A wind storm on Sunday July 19th resulted in quite a few trees in our area being blown down. There was quite a blockage on the front road trail where I have now managed to clear a path. On Monday at River Line, several trees had blown down and been already cleared except for a large maple that had brought down a power line, so my walk to the trail was a bit longer than usual. Fortunately there was no windfall across the part of the trail I checked, though I had to clear quite a few small branches. This has been the only time that I have not been able to get to the Maitland Trail head due to a windfall. Even in August 2011, just after the tornedo, I managed to get to the Nelson street entrance to the Millennium trail and to the Maitland Woods, albeit with a slight deviation from a direct route.
On the Tuesday tromp at the John Goldie Reserve we had to pick our way through a maple windfall which fortunately had already been cut up. Chewy ended the hike covered in seeds, so I had to spend a lot of time when I got home, picking out the seeds.
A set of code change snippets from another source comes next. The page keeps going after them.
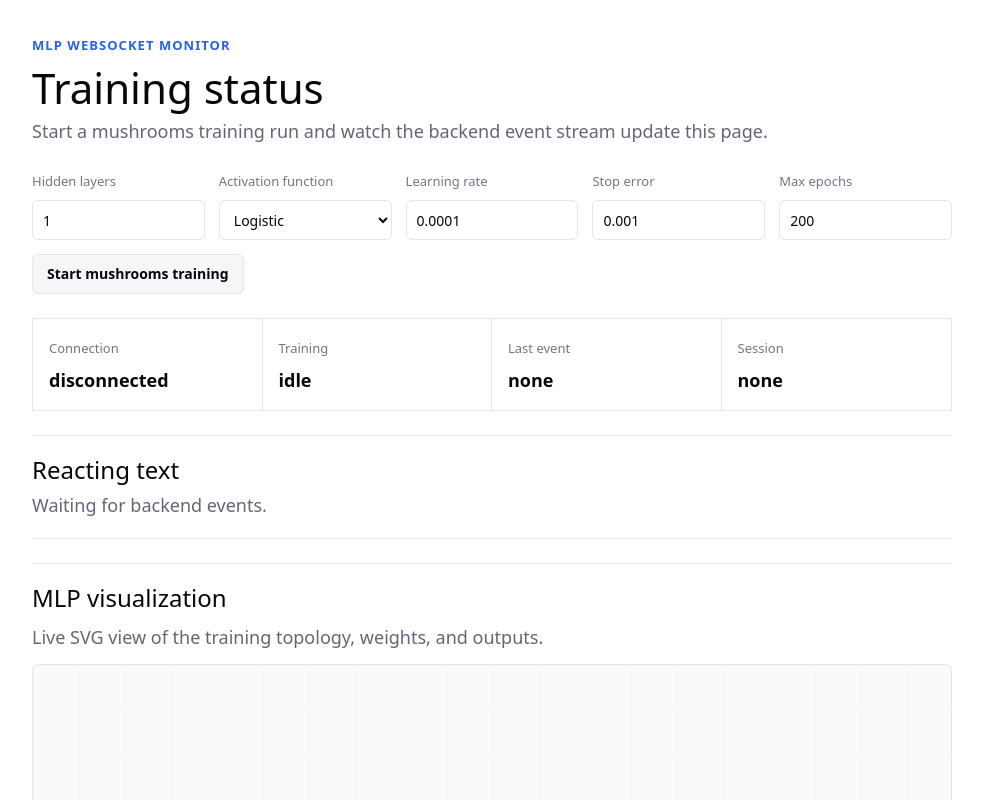
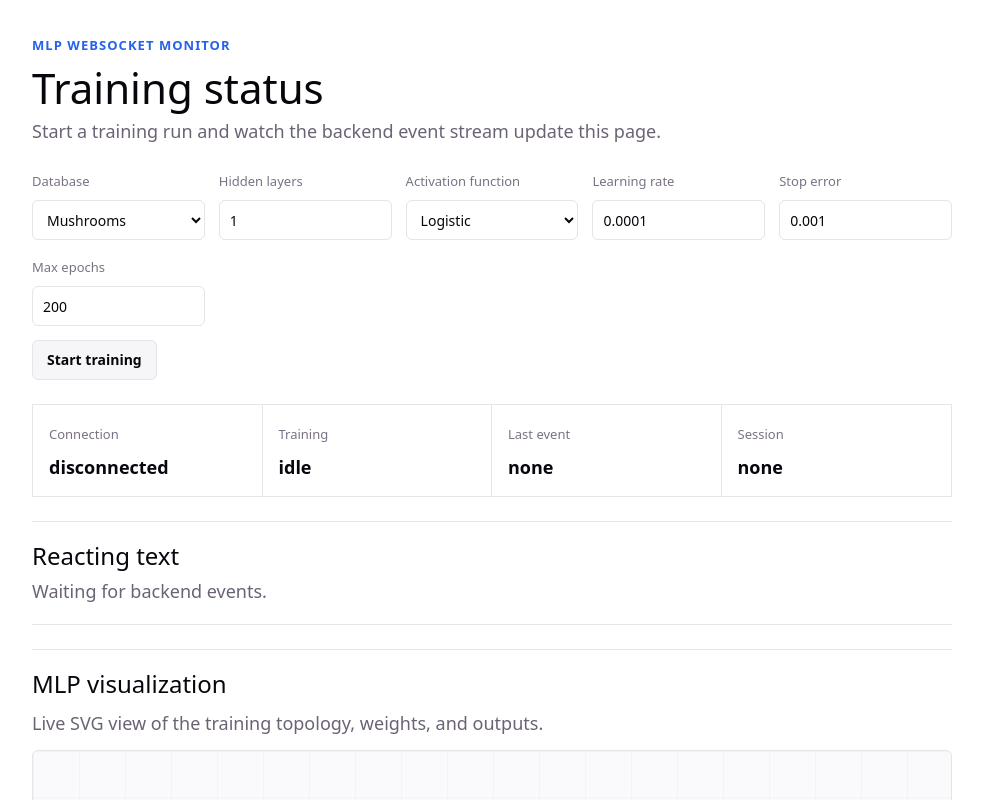
Before and after one commit to stiigp/portf-MLP, a React (Vite) app in the folder frontend/: page / in a window 1280 px wide. Shown: the top 800 px of the page, without its empty margins (148-1131 px from the left). Built offline with nearby package versions, Linux system fonts and the light colour scheme.

Commit message:
feat(frontend): fruits database included

```diff
--- a/frontend/src/App.tsx
+++ b/frontend/src/App.tsx
@@ -122,7 +122,7 @@ function App() {
     setConnectionState('connected')
   }
 
-  async function handleStartMushroomsTraining(
+  async function handleStartTraining(
     trainingForm: TrainingFormState,
   ): Promise<void> {
     try {
@@ -140,7 +140,6 @@ function App() {
       setTraining(true)
       stompClient.startTraining({
         sessionId: session.sessionId,
-        databaseName: 'mushrooms',
         ...trainingForm,
         eventOptions: defaultEventOptions,
       })
@@ -161,8 +160,8 @@ function App() {
           <p className="eyebrow">MLP websocket monitor</p>
           <h1>Training status</h1>
           <p>
-            Start a mushrooms training run and watch the backend event stream
-            update this page.
+            Start a training run and watch the backend event stream update this
+            page.
           </p>
         </div>
 
@@ -170,7 +169,7 @@ function App() {
           connectionBusy={connectionState === 'connecting'}
           training={training}
           onStartTraining={(trainingForm) => {
-            void handleStartMushroomsTraining(trainingForm)
+            void handleStartTraining(trainingForm)
           }}
         />
 
--- a/frontend/src/components/TrainingForm.tsx
+++ b/frontend/src/components/TrainingForm.tsx
@@ -1,4 +1,5 @@
 export interface TrainingFormState {
+  databaseName: string
   hiddenLayersNumber: number
   activationFunctionName: string
   learningRate: number
@@ -13,6 +14,7 @@ interface TrainingFormProps {
 }
 
 const defaultTrainingForm: TrainingFormState = {
+  databaseName: 'mushrooms',
   hiddenLayersNumber: 1,
   activationFunctionName: 'logistic',
   learningRate: 0.0001,
@@ -33,6 +35,18 @@ export function TrainingForm({
         onStartTraining(readTrainingForm(event.currentTarget))
       }}
     >
+      <label>
+        <span>Database</span>
+        <select
+          name="databaseName"
+          defaultValue={defaultTrainingForm.databaseName}
+          disabled={training}
+        >
+          <option value="mushrooms">Mushrooms</option>
+          <option value="fruits">Fruits</option>
+        </select>
+      </label>
+
       <label>
         <span>Hidden layers</span>
         <input
@@ -101,7 +115,7 @@ export function TrainingForm({
 
       <div className="actions">
         <button type="submit" disabled={training || connectionBusy}>
-          {training ? 'Training...' : 'Start mushrooms training'}
+          {training ? 'Training...' : 'Start training'}
         </button>
       </div>
     </form>
@@ -112,6 +126,7 @@ function readTrainingForm(form: HTMLFormElement): TrainingFormState {
   const formData = new FormData(form)
 
   return {
+    databaseName: readString(formData, 'databaseName'),
     hiddenLayersNumber: readNumber(formData, 'hiddenLayersNumber'),
     activationFunctionName: readString(formData, 'activationFunctionName'),
     learningRate: readNumber(formData, 'learningRate'),
```
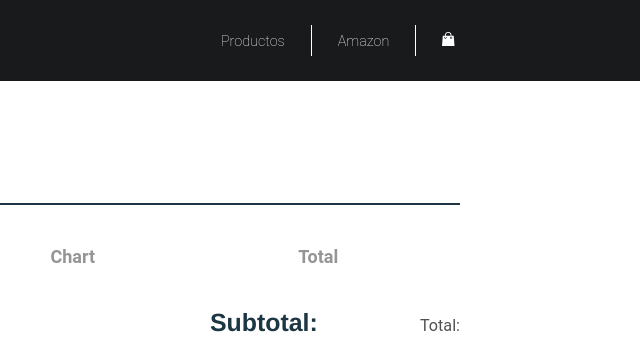
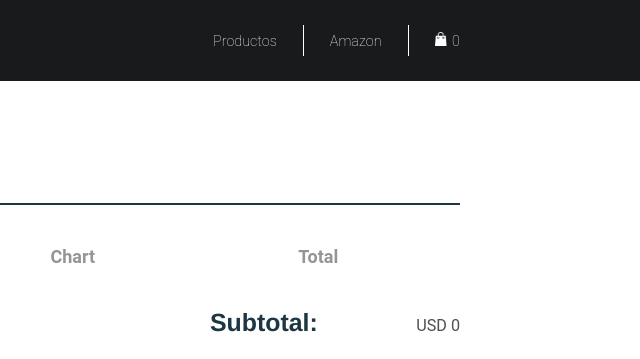
Before and after one commit to Omar-Leal/online-store-gatsby, a Gatsby site: page /cart in a window 1280 px wide. Shown: the top 359 px of the page, 640-1280 px from the left. Built offline with nearby package versions, Linux system fonts and the light colour scheme; Gatsby itself is replaced by a stand-in of ours.

Commit message:
Cart number fixed

```diff
--- a/src/components/Cart.jsx
+++ b/src/components/Cart.jsx
@@ -1,11 +1,22 @@
-import React, { useContext } from 'react'
+import React, { useContext, useEffect, useState } from 'react'
 import { Link } from 'gatsby'
 import { Button, StyledCart } from '../styles/components'
 import priceFomart from '../utils/priceFormat'
 import { CartContext } from '../context.js'
 
+
+
 const Cart = () => {
+
 	const { cart } = useContext(CartContext)
+
+	const [ total, setTotal ] = useState(0)
+
+	const getTotal = () => {
+		setTotal(
+			cart.reduce((acc, current) => acc + current.unit_amount * current.quantity, 0)
+		)
+	}
 
 		return (
 			<StyledCart>
@@ -35,7 +46,7 @@ const Cart = () => {
 				<nav>
 					<div>
 						<h3>Subtotal: </h3>
-						<small>Total:</small>
+						<small>USD {total}</small>
 					</div>
 					<div>
 						<Link to='/'>
--- a/src/components/ProductDetail.jsx
+++ b/src/components/ProductDetail.jsx
@@ -1,5 +1,6 @@
-import React, { useState } from 'react'
+import React, { useState, useContext } from 'react'
 import priceFormat from '../utils/priceFormat'
+import { CartContext  } from '../context'
 import {
 	Tag,
 	SizeButton,
@@ -20,6 +21,12 @@ const ProductDetail = ({
 	const FormattedPrice = priceFormat(unit_amount)
 	const [size,setSize] = useState(2);
 	const [qty, setQty] = useState(1);
+	const { addToCart, cart } = useContext(CartContext)
+
+		const handleSubmit = () => {
+			addToCart({ id, name, metadata })
+		}
+
 	return (
 	  <StyledProductDetail>
 				<SEO title={name} />
@@ -41,10 +48,10 @@ const ProductDetail = ({
 					<p>Cantidad: </p>
 					<QtySelect>
 						<button onClick={() => (qty > 1 ? setQty(qty - 1): null)}>-</button>
-						<input type='text' disable value={qty} />
+						<input type='text' disabled value={qty} />
 						<button onClick={() => setQty(qty+1)} >+</button>
 					</QtySelect>
-					<Button>
+					<Button >
 						Add to wish list
 					</Button>
 				</div>
--- a/src/components/header.jsx
+++ b/src/components/header.jsx
@@ -8,7 +8,7 @@ import { CartContext } from '../context'
 
 const Header = () => {
   const { cart } = useContext(CartContext);
-  console.log('context?:', cart);
+  console.log('context?==>:', cart);
   return (
     <StyledHeader>
             <Link to='/'>
@@ -22,8 +22,9 @@ const Header = () => {
                     <Link to='/cart'>
                       <span>
                         <img src={Cart} alt='Cart' />
+                        {cart.length}
                       </span>
-                      <h3>{cart.lenght}</h3>
+
                     </Link>
                   </MenuItem>
               </ul>
```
On Thursday we had to hike around a large windfall near 25 km.
I see that the invasive spotted knapweed is now in bloom. I am trying very hard to minimize it in our property as, if left alone, it tends to take over from native plants. This has me thinking about alien and invasive plants. The definition of an invasive species is “An organism that causes ecological or economic harm in a new environment where it is not native… invasive species are capable of causing extinctions of native plants and animals, reducing biodiversity, competing with native organisms for limited resources, and altering habitats.” The “Field Guide to Wild Flowers” by Peterson and McKenny covers the area between the 49th and 37th parallel and East of the 95 longitude. Of the 1300 species about 10% are alien, such as the common dandelion, a few, such as Sand Spurrey and Marsh Thistle, are “part alien”; Sand Spurrey being native to only the coastal area. It surprised me that ragweed, which is now in bloom, is not alien. The alien invasive Wild Parsnip was seen on our walk on the Millennium trail. Although Wild parsnip roots are edible, the sap of the plant can cause severe burns. Collecting the plant from the wild should only be done with extreme care, it produces sap containing chemicals that can cause human skin to react to sunlight, resulting in intense burns, rashes or blisters.
Hikers are expected to be socially distant from others.
The Maitland Trail between 9.6 and 10.2 km is expected to be closed until the end of the year
The logging at Lobbs is now not expected until after the Soy bean crop has been harvested.
The reroute round the cottage at 45.3 km has been completed and has added about an extra 2km to the Maitland Trail. Part of the reroute is now just inside Robertson Tract instead of along the Eastern edge of the field
There are no scheduled Maitland Trail Association or Bayfield River Valley Association or LIFE hikes except for the Tuesday Trompers which restarted on June 23rd, and the Eneven day hikers which restarted on July 23rd, we go out at 8:30a.m. for 1 ½ to 2 hours on Wednesday or Thursday whichever has an odd date, e.g Wed July 29th. contact pcapper.
There will be an occasional Maitland Trail hike starting in mid August-assuming no further Covid restrictions.
The Maitland El Camino scheduled for September will be a virtual one, details later.
If you have questions or something of interest for Trail Talk email me Patrick Capper at firstname.lastname@example.org.